=== Section Start ===

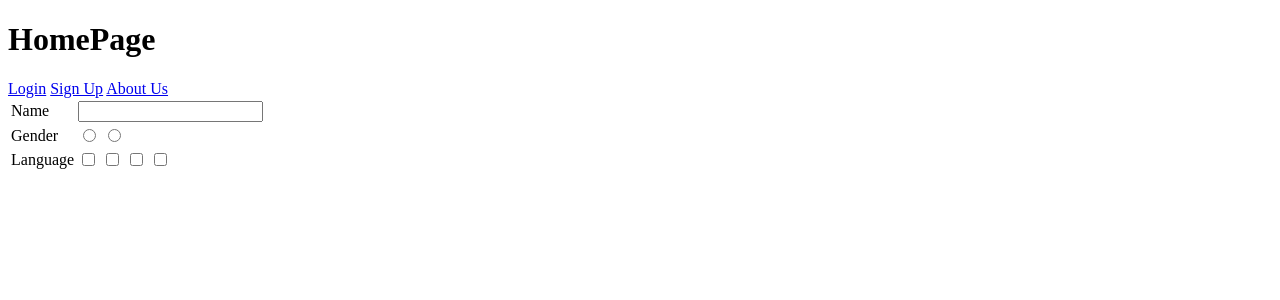
Repository: chirag555/Java_full_stack
Page: http://localhost/BasicMVC/Index.jsp
The author's editor kept a copy of each file at every save. The page is drawn from the files as they stood at one save, then again after the next save.
The browser window is 1280 px wide. The pictures show the whole page.
The page is served by Tomcat 9. Other server files are loaded and not shown.

Above is the page before, as saved 2020-02-13 07:40:26.

### BasicMVC/WebContent/Index.jsp
<%@ page language="java" contentType="text/html; charset=ISO-8859-1"
    pageEncoding="ISO-8859-1"%>
<!DOCTYPE html>
<html>
<head>
<meta charset="ISO-8859-1">
<title>Home Page</title>
</head>
<body>
<h1>HomePage</h1>
<a href="<%=request.getContextPath()%>/Controller?page=login">Login</a>
<a href="<%=request.getContextPath()%>/Controller?page=SignUp">Sign Up</a>
<a href="<%=request.getContextPath()%>/Controller?page=about">About Us</a>

<form metod=get action="submit.jsp">
<table>
<tr>
<td>Name</td>
<td><input type=text name=name></td>
</tr>
<tr>
<td>Gender</td>
<td><input type=radio name=gender value=male>
	  <input type=radio name=gender value=female></td></tr>
<tr><td>
Language</td><td><input type=checkbox name=language value=English>
				<input type=checkbox name=language value=Hindi>
				<input type=checkbox name=language value=Gujarati>
				<input type=checkbox name=language value=Punjabi>
</td>
</tr>
</table>
</form>
</body>
</html>

After the next save:
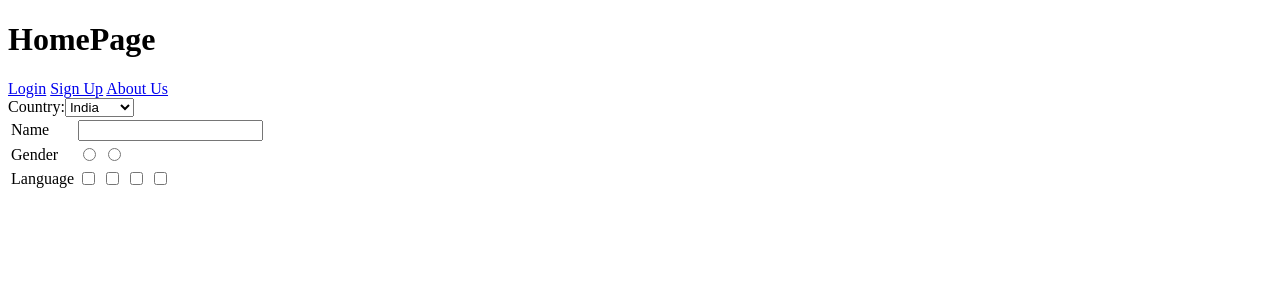
Saved 72 s later.
--- a/BasicMVC/WebContent/Index.jsp
+++ b/BasicMVC/WebContent/Index.jsp
@@ -28,6 +28,12 @@ Language</td><td><input type=checkbox name=language value=English>
 				<input type=checkbox name=language value=Gujarati>
 				<input type=checkbox name=language value=Punjabi>
 </td>
+Country:<select name=country>
+<option value=india>India</option>
+<option value=usa>USA</option>
+<option value=nepal>Nepal</option>
+<option value=uganda>Uganda</option>
+</select>
 </tr>
 </table>
 </form>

=== Section End ===

**To do**
Leaving every picture out, write out exactly the lines from the beginning of the listing above to the line with "The page is served", inclusive.

**Expected answer**
Repository: chirag555/Java_full_stack
Page: http://localhost/BasicMVC/Index.jsp
The author's editor kept a copy of each file at every save. The page is drawn from the files as they stood at one save, then again after the next save.
The browser window is 1280 px wide. The pictures show the whole page.
The page is served by Tomcat 9. Other server files are loaded and not shown.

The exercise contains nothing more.